“The effect of the disaster was so terrible that people were crying, sobbing, stupefied and numb whereas a few were laughing without any apparent reason in the first three months of the cyclone,” the study says.
“Depression was the predominant mood for most. Some were easily irritable, were getting angry, abusive and trying to hit each other on trivial matters.”
The symptoms were discovered during Sneha Abhiyan, a psychosocial intervention by the NGO in affected areas.
Though things have improved over the years, there are several victims who still experience emotional upheavals and need psychiatric help.
The supercyclone had ripped through Orissa on October 29, 1999, killing about 10,000 people, destroying over a million homes in 12 districts, and inflicting damage worth Rs 20,000 crore.
Immediately after, the government and several NGOs had stepped in with the basic necessities of food and cloth and withdrew after granting compensation and rebuilding houses. But they overlooked the survivors’ need for psychological help.
The study has found that a year after the supercyclone, some victims were suffering dissociative convulsions and high suicidal tendencies.
The youths were found to be more addicted to country liquor and many shirked work and became dependent on relief material.
Almost 30-40 per cent of women and adolescent girls of a specific community were found to have become sexually promiscuous. As many as 54 per cent adults complained of headaches and 44 per cent said they couldn’t sleep soundly.
Psychological morbidity was found to be high among adults, especially women. In ground zero, Ersama, alone, 15 per cent of those diagnosed with post-trauma stress were found to be heading for major depressive disorders.
Nearly 35-45 per cent of the survivors were perpetually scared and suffering from nervousness, queasy stomach and difficulty in thinking.
The study has sounded an alarm for the current level of disability measures high on the World Health Organisation’s disability assessment schedule.

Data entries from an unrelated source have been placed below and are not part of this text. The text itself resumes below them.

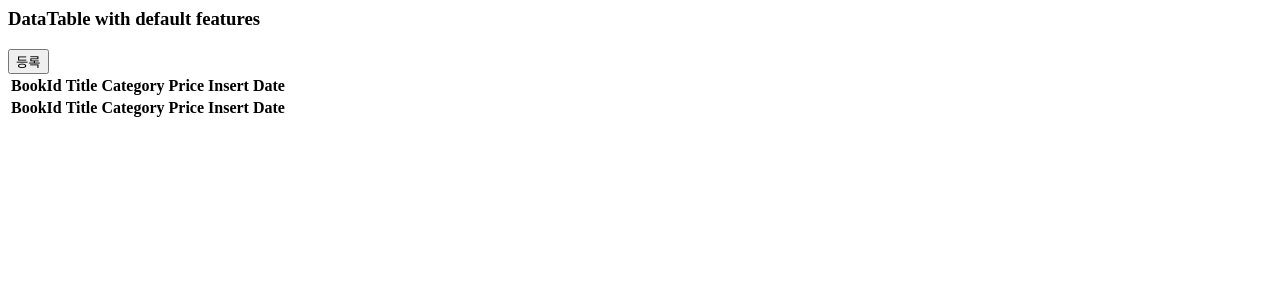
Repository: loy18/SPRING
Page: http://localhost/egovProj/WEB-INF/views/book/list.jsp
The author's editor kept a copy of each file at every save. The page is drawn from the files as they stood at one save, then again after the next save.
The browser window is 1280 px wide. The pictures show the whole page.
The page is served by Tomcat 9. Nobody is signed in. The template is opened directly, without the code that normally fills it, so the values that code supplies are empty.

Above is the page before, as saved 2022-11-14 06:27:50.

After the next save:
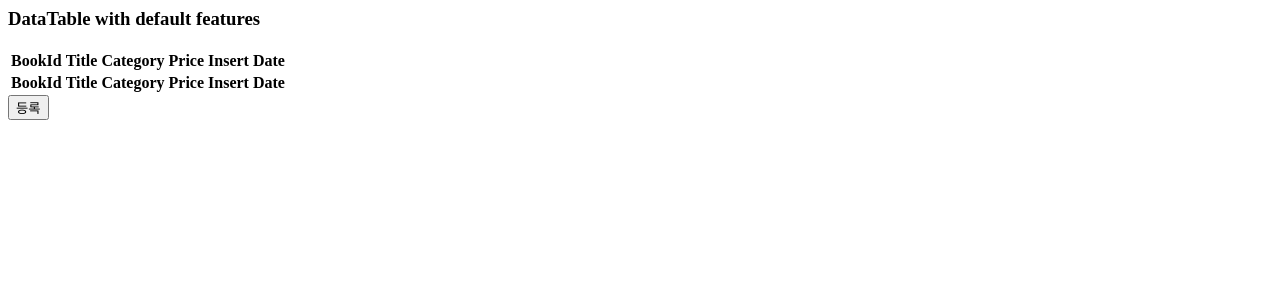
Saved 15 s later.
--- a/egovProj/src/main/webapp/WEB-INF/views/book/list.jsp
+++ b/egovProj/src/main/webapp/WEB-INF/views/book/list.jsp
@@ -56,8 +56,8 @@
 								<th rowspan="1" colspan="1">Insert Date</th>
 							</tr>
 						</tfoot>
+					</table>
 						<button type="button" class="btn btn-primary bt-sm">등록 </button>
-					</table>
 
 				</div>
 			</div>
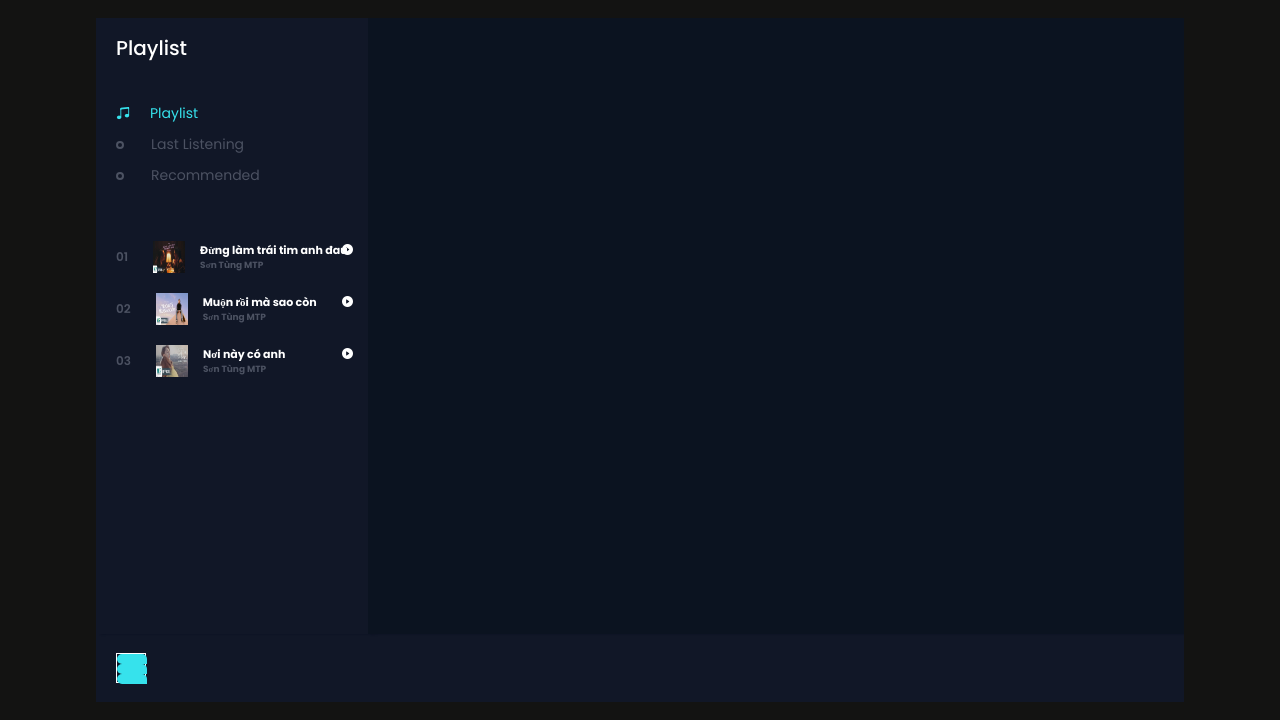
Repository: reminzuetto/Music-Website
Page: index.html
These files come from the project's save history. The page is drawn as it stood at one moment and after the next save; the edit follows.
The browser window is 1280 px wide. The pictures show the whole page.

Above is the page before, as saved 2024-06-10 23:16:35.

### index.html
<!DOCTYPE html>
<html lang="en">
  <head>
    <meta charset="UTF-8" />
    <meta name="viewport" content="width=device-width, initial-scale=1.0" />
    <link rel="stylesheet" href="./style.css" />
    <link
      rel="stylesheet"
      href="https://cdn.jsdelivr.net/npm/bootstrap-icons@1.11.3/font/bootstrap-icons.min.css"
    />
    <title>Music Website</title>
  </head>
  <body>
    <header>
      <div class="menu_side">
        <h1>Playlist</h1>
        <div class="playlist">
          <h4 class="active">
            <span></span><i class="bi bi-music-note-beamed"></i>Playlist
          </h4>
          <h4>
            <span></span><i class="bi bi-music-note-beamed"></i>Last Listening
          </h4>
          <h4>
            <span></span><i class="bi bi-music-note-beamed"></i>Recommended
          </h4>
        </div>
        <div class="menu_song">
          <li class="songItem">
            <span>01</span>
            <img
              src="./MusicThumbnail/DungLamTraiTimAnhDau.jpg"
              alt="DungLamTraiTimAnhDau"
            />
            <h5 class="subtitle">
              Đừng làm trái tim anh đau
              <div class="subtitle">Sơn Tùng MTP</div>
              <i class="bi bi-play-circle-fill"></i>
            </h5>
          </li>
          <li class="songItem">
            <span>02</span>
            <img
              src="./MusicThumbnail/MuonRoiMaSaoCon.jpg"
              alt="MuonRoiMaSaoCon"
            />
            <h5 class="subtitle">
              Muộn rồi mà sao còn
              <div class="subtitle">Sơn Tùng MTP</div>
              <i class="bi bi-play-circle-fill"></i>
            </h5>
          </li>
          <li class="songItem">
            <span>03</span>
            <img src="./MusicThumbnail/NoiNayCoAnh.jpg" alt="NoiNayCoAnh" />
            <h5 class="subtitle">
              Nơi này có anh
              <div class="subtitle">Sơn Tùng MTP</div>
              <i class="bi bi-play-circle-fill"></i>
            </h5>
          </li>
        </div>
      </div>
      <div class="song_side"></div>
      <div class="master_play">
        <div class="wave">
          <div class="wave1"></div>
          <div class="wave1"></div>
          <div class="wave1"></div>
        </div>
      </div>
    </header>
    <script src="./main.js"></script>
  </body>
</html>

### style.css
@import url("https://fonts.googleapis.com/css2?family=Poppins:ital,wght@0,100;0,200;0,300;0,400;0,500;0,600;0,700;0,800;0,900;1,100;1,200;1,300;1,400;1,500;1,600;1,700;1,800;1,900&display=swap");
* {
  padding: 0%;
  margin: 0%;
  box-sizing: border-box;
}

body {
  width: 100%;
  height: 100vh;
  background-color: #131312;
  font-family: "Poppins", "sans-serif";
  display: flex;
  align-items: center;
  justify-content: center;
}

header {
  width: 85%;
  height: 95%;
  /* border: 1px solid #fff; */
  display: flex;
  flex-wrap: wrap;
  overflow: hidden;
}

header .menu_side,
.song_side {
  position: relative;
  width: 25%;
  height: 90%;
  /* border: 1px solid #fff; */
  background-color: #111727;
  box-shadow: 5px 0px 2px #090f1f;
  color: #fff;
}

header .song_side {
  width: 75%;
  background: #0b1320;
}

header .master_play {
  width: 100%;
  height: 10%;
  background: #111727;
  box-shadow: 0px 3px 8px #090f1f;
}

header .menu_side h1 {
  font-size: 20px;
  margin: 15px 0px 0px 20px;
  font-weight: 500;
}

header .menu_side .playlist {
  margin: 40px 0px 0px 20px;
}
header .menu_side .playlist h4 {
  font-size: 14px;
  font-weight: 400;
  padding-bottom: 10px;
  color: #4c5262;
  cursor: pointer;
  display: flex;
  align-items: center;
  transition: 0.3 linear;
}

header .menu_side .playlist h4:hover {
  color: #fff;
}
header .menu_side .playlist h4 span {
  position: relative;
  margin-right: 35px;
}
header .menu_side .playlist h4 span::before {
  content: "";
  position: absolute;
  width: 4px;
  height: 4px;
  border: 2px solid #4c5262;
  border-radius: 50%;
  top: -4px;
  transition: 0.3s linear;
}

header .menu_side .playlist h4:hover span::before:hover {
  border: 2px solid #fff;
}

header .menu_side .playlist h4 .bi {
  display: none;
}

header .menu_side .playlist .active {
  color: #36e2ec;
}

header .menu_side .playlist .active span {
  display: none;
}

header .menu_side .playlist .active .bi {
  display: block;
  margin-right: 20px;
}

header .menu_side .menu_song {
  width: 100%;
  height: 320px;
  /* border: 1px solid #fff; */
  margin-top: 40px;
}
header .menu_side .menu_song li {
  position: relative;
  list-style: none;
  padding: 5px 0px 5px 20px;
  margin-bottom: 10px;
  cursor: pointer;
  transition: 0.3s linear;
  display: flex;
  align-items: center;
}
header .menu_side .menu_song li:hover {
  background: rgb(105, 105, 170, 0.1);
}
header .menu_side .menu_song li span {
  font-size: 12px;
  font-weight: 600;
  color: #4c5262;
}
header .menu_side .menu_song li img {
  width: 32px;
  height: 32px;
  margin-left: 25px;
}

header .menu_side .menu_song li h5 {
  font-size: 11px;
  margin-left: 15px;
}

header .menu_side .menu_song li h5 .subtitle {
  font-size: 9px;
  color: #4c5262;
}

header .menu_side .menu_song li .bi {
  position: absolute;
  right: 15px;
  top: 6px;
}

header .master_play {
  display: flex;
  align-items: center;
  padding: 0 20px;
}

header .master_play .wave {
  width: 30px;
  height: 30px;
  border: 1px solid #fff;
}

header .master_play .wave .wave1 {
  width: 30px;
  height: 10px;
  margin-right: 3px;
  border-radius: 10px 10px 0 10px;
  background: #36e2ec;
  animation: wave 2s linear infinite;
}

Loaded but not shown: main.js (no copy from this time; the picture is the same without it)

After the next save:
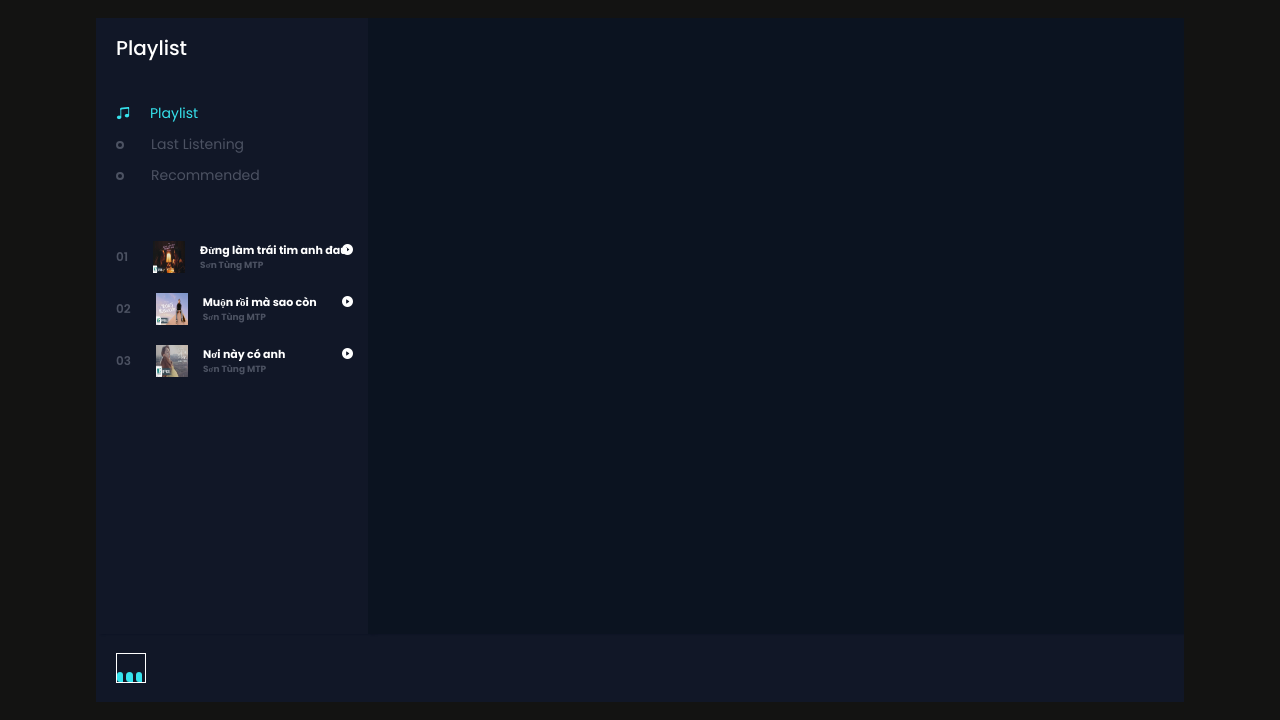
Saved 24 s later.
--- a/style.css
+++ b/style.css
@@ -162,6 +162,8 @@ header .master_play .wave {
   width: 30px;
   height: 30px;
   border: 1px solid #fff;
+  display: flex;
+  align-items: flex-end;
 }
 
 header .master_play .wave .wave1 {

The survivors’ biggest disabilities are being “emotionally affected” and its “interference with life”.
The study concludes that proactive community intervention, including professional support, is necessary to protect the vulnerable after such a disaster.
The study was conducted with a team of evaluators such as Dr R. Srinivasa Murthy, psychiatry professor, Nimhans; Dr Nilamadhab Kar, associate professor of psychiatry, Kasturba Medical College, Manipal; Dr Sharada Swain, associate professor of psychiatry in Puri, and Dr K. Sekar, psychiatric social worker.
Action Aid now plans to carry out similar studies in earthquake- and riot-hit Gujarat and Jammu and Kashmir.
“The scope for similar study in Jammu and Kashmir, where decade-long militancy had ruined the social fabric, was also being explored. People need to come out of social depression,” Umi Daniel, regional manager, Action Aid, said.